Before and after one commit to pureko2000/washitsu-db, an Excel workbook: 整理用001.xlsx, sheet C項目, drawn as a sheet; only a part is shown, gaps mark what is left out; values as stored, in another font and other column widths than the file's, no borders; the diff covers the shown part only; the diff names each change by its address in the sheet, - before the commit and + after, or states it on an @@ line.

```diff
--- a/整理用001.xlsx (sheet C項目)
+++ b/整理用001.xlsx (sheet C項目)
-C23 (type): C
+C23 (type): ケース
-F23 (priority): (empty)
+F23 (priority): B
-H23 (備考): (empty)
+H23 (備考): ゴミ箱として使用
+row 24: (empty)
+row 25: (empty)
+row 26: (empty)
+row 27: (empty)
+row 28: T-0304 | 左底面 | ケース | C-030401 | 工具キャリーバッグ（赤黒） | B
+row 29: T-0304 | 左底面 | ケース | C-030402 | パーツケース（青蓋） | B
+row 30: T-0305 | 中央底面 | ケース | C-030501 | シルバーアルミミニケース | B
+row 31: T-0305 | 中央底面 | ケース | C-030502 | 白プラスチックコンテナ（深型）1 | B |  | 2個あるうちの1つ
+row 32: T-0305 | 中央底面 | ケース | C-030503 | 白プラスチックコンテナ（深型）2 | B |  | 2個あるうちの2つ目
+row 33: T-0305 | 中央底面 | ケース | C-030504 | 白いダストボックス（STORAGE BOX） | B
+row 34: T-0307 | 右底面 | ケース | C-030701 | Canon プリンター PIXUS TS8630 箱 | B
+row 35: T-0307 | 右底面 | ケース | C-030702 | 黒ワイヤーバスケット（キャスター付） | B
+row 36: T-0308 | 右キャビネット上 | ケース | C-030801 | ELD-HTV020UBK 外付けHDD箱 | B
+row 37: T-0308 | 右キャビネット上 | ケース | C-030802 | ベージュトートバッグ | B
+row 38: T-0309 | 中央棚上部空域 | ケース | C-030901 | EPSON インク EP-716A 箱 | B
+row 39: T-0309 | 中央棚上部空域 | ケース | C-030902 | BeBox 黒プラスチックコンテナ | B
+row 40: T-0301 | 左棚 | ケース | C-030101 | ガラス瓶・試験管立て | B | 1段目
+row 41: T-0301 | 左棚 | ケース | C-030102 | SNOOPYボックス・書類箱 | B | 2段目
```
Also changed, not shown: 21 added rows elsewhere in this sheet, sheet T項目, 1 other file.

-- -- --

**Exercise objective:**
Could you retype all of the entries exactly, leaving none out?

**Output for this task:**
Before and after one commit to pureko2000/washitsu-db, an Excel workbook: 整理用001.xlsx, sheet C項目, drawn as a sheet; only a part is shown, gaps mark what is left out; values as stored, in another font and other column widths than the file's, no borders; the diff covers the shown part only; the diff names each change by its address in the sheet, - before the commit and + after, or states it on an @@ line.

```diff
--- a/整理用001.xlsx (sheet C項目)
+++ b/整理用001.xlsx (sheet C項目)
-C23 (type): C
+C23 (type): ケース
-F23 (priority): (empty)
+F23 (priority): B
-H23 (備考): (empty)
+H23 (備考): ゴミ箱として使用
+row 24: (empty)
+row 25: (empty)
+row 26: (empty)
+row 27: (empty)
+row 28: T-0304 | 左底面 | ケース | C-030401 | 工具キャリーバッグ（赤黒） | B
+row 29: T-0304 | 左底面 | ケース | C-030402 | パーツケース（青蓋） | B
+row 30: T-0305 | 中央底面 | ケース | C-030501 | シルバーアルミミニケース | B
+row 31: T-0305 | 中央底面 | ケース | C-030502 | 白プラスチックコンテナ（深型）1 | B |  | 2個あるうちの1つ
+row 32: T-0305 | 中央底面 | ケース | C-030503 | 白プラスチックコンテナ（深型）2 | B |  | 2個あるうちの2つ目
+row 33: T-0305 | 中央底面 | ケース | C-030504 | 白いダストボックス（STORAGE BOX） | B
+row 34: T-0307 | 右底面 | ケース | C-030701 | Canon プリンター PIXUS TS8630 箱 | B
+row 35: T-0307 | 右底面 | ケース | C-030702 | 黒ワイヤーバスケット（キャスター付） | B
+row 36: T-0308 | 右キャビネット上 | ケース | C-030801 | ELD-HTV020UBK 外付けHDD箱 | B
+row 37: T-0308 | 右キャビネット上 | ケース | C-030802 | ベージュトートバッグ | B
+row 38: T-0309 | 中央棚上部空域 | ケース | C-030901 | EPSON インク EP-716A 箱 | B
+row 39: T-0309 | 中央棚上部空域 | ケース | C-030902 | BeBox 黒プラスチックコンテナ | B
+row 40: T-0301 | 左棚 | ケース | C-030101 | ガラス瓶・試験管立て | B | 1段目
+row 41: T-0301 | 左棚 | ケース | C-030102 | SNOOPYボックス・書類箱 | B | 2段目
```
Also changed, not shown: 21 added rows elsewhere in this sheet, sheet T項目, 1 other file.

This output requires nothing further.